Teacher education and ICT integration: reassuring lies versus inconvenient truths.
One of the major challenges in teacher education is to convince pre-service teachers, our students, that they should (become able to) determine for themselves which technologies to use, when, where, how and why. Preferably in a methodological and justifiable way. This provocative statement stems from two conflicting phenomena. On the one hand, technology is evolving so quickly that it does not make sense to build a course around specific systems or applications as they might have become obsolete once our students start to teach in the real world. On the other hand, our students expect their professors to explain in detail which technologies to use and, more importantly, how to use them. Students in teacher education are often reluctant (or afraid?) to think for themselves, and false assumptions and myths permeate their vision on the role of ICT in learning and teaching.

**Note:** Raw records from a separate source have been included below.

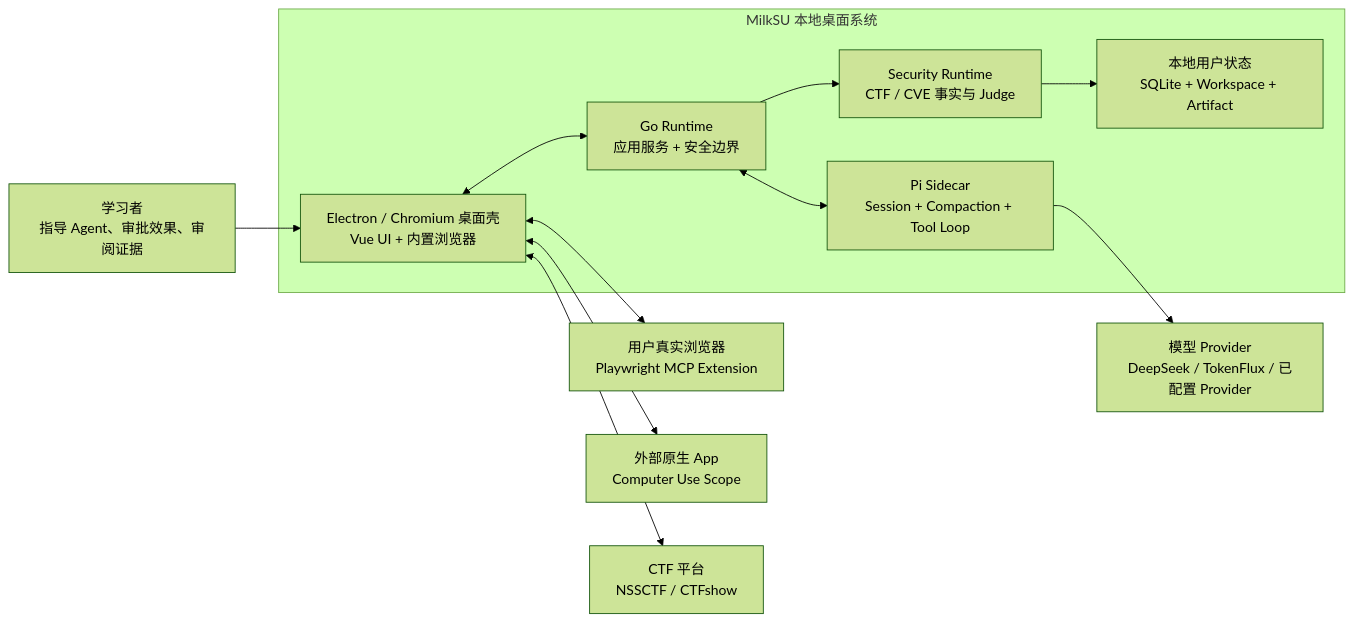
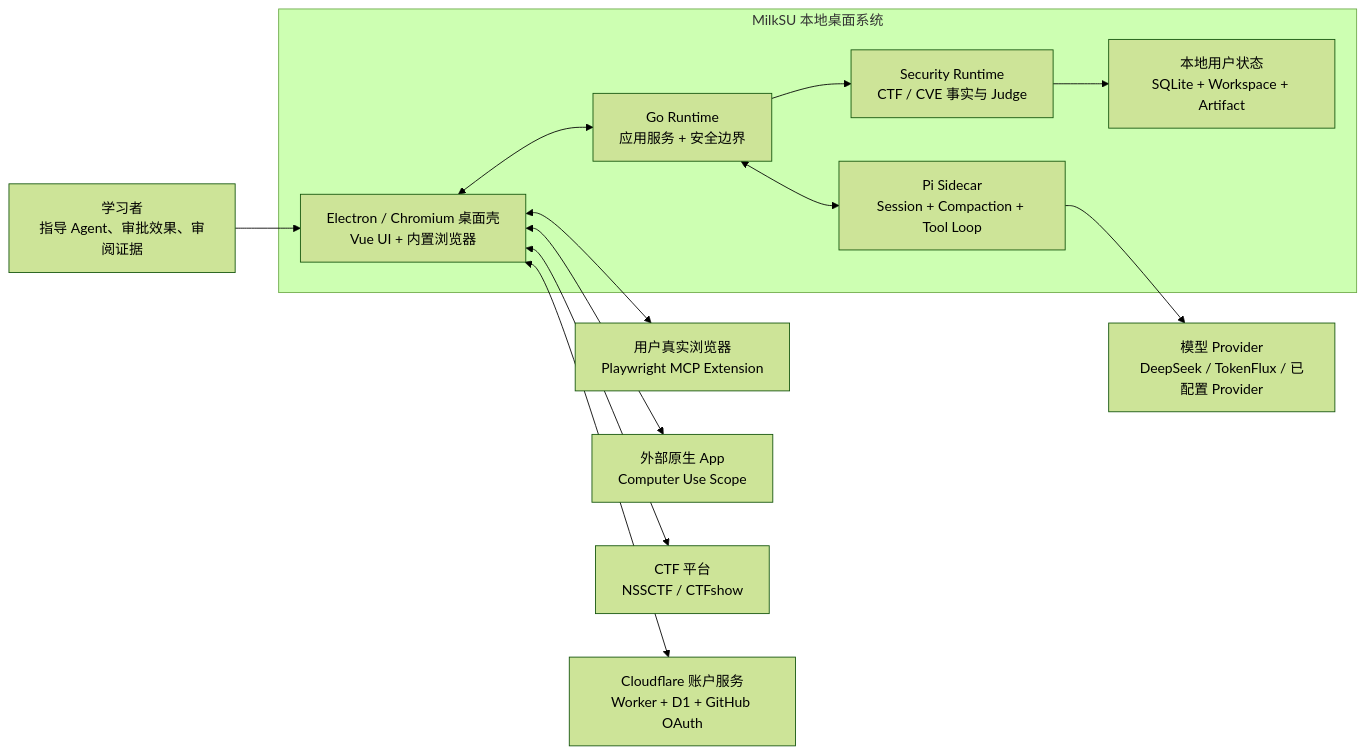
The first of 4 diagrams in docs/architecture/current-system.md (MilkSU-Official/milksu), drawn with Mermaid (forest theme) before and after one commit. The commit also changed other lines of this file and 3 other files, not shown here.

Commit message:
docs: record Cloudflare account deployment

````diff
--- a/docs/architecture/current-system.md
+++ b/docs/architecture/current-system.md
@@ -12,25 +12,27 @@
 ```mermaid
 flowchart LR
     learner["学习者<br/>指导 Agent、审批效果、审阅证据"]
     provider["模型 Provider<br/>DeepSeek / TokenFlux / 已配置 Provider"]
     user_browser["用户真实浏览器<br/>Playwright MCP Extension"]
     native_apps["外部原生 App<br/>Computer Use Scope"]
     ctf_platforms["CTF 平台<br/>NSSCTF / CTFshow"]
+    account_cloud["Cloudflare 账户服务<br/>Worker + D1 + GitHub OAuth"]
 
     subgraph milksu["MilkSU 本地桌面系统"]
         chromium["Electron / Chromium 桌面壳<br/>Vue UI + 内置浏览器"]
         go["Go Runtime<br/>应用服务 + 安全边界"]
         pi["Pi Sidecar<br/>Session + Compaction + Tool Loop"]
         security["Security Runtime<br/>CTF / CVE 事实与 Judge"]
         local["本地用户状态<br/>SQLite + Workspace + Artifact"]
     end
 
     learner --> chromium
     chromium <--> go
     go <--> pi
     pi --> provider
     go --> security --> local
     chromium <--> user_browser
     chromium <--> native_apps
     chromium <--> ctf_platforms
+    chromium <--> account_cloud
 ```
````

In this presentation Jozef Colpaert will present and discuss the inconvenient truths he has been confronted with over the last two decades. He will show how periods of hypes and myths alternated with periods of common sense, and how current beliefs can be classified under ‘blurred ontologies’: flipped classrooms, digital natives, blended learning, MOOCs, digital pedagogy, etc.
He will discuss why teachers should instead consider themselves engineers of their own learning environments, engineering being defined as a strategy to apply when not enough knowledge is available (certainly the case in education). Educational engineering in its own right can be considered a full-fledged instructional design model and even a novel research method.
Educational engineering is about building the best possible educational artefacts, based on hypotheses which stem from theory and practice. Jozef Colpaert will present in more detail three paradigm shifts which every teacher can put into practice immediately: the ecological paradigm shift, the process-oriented paradigm shift and the psychological paradigm shift, and which should be priority research topics in teacher education research.
He will present these hypotheses in the light of current research challenges, and briefly highlight personalization and contextualization of the learning process. He will conclude by summarizing this new vision into concrete rules of thumb for teacher education, teacher training, and teachers in practice.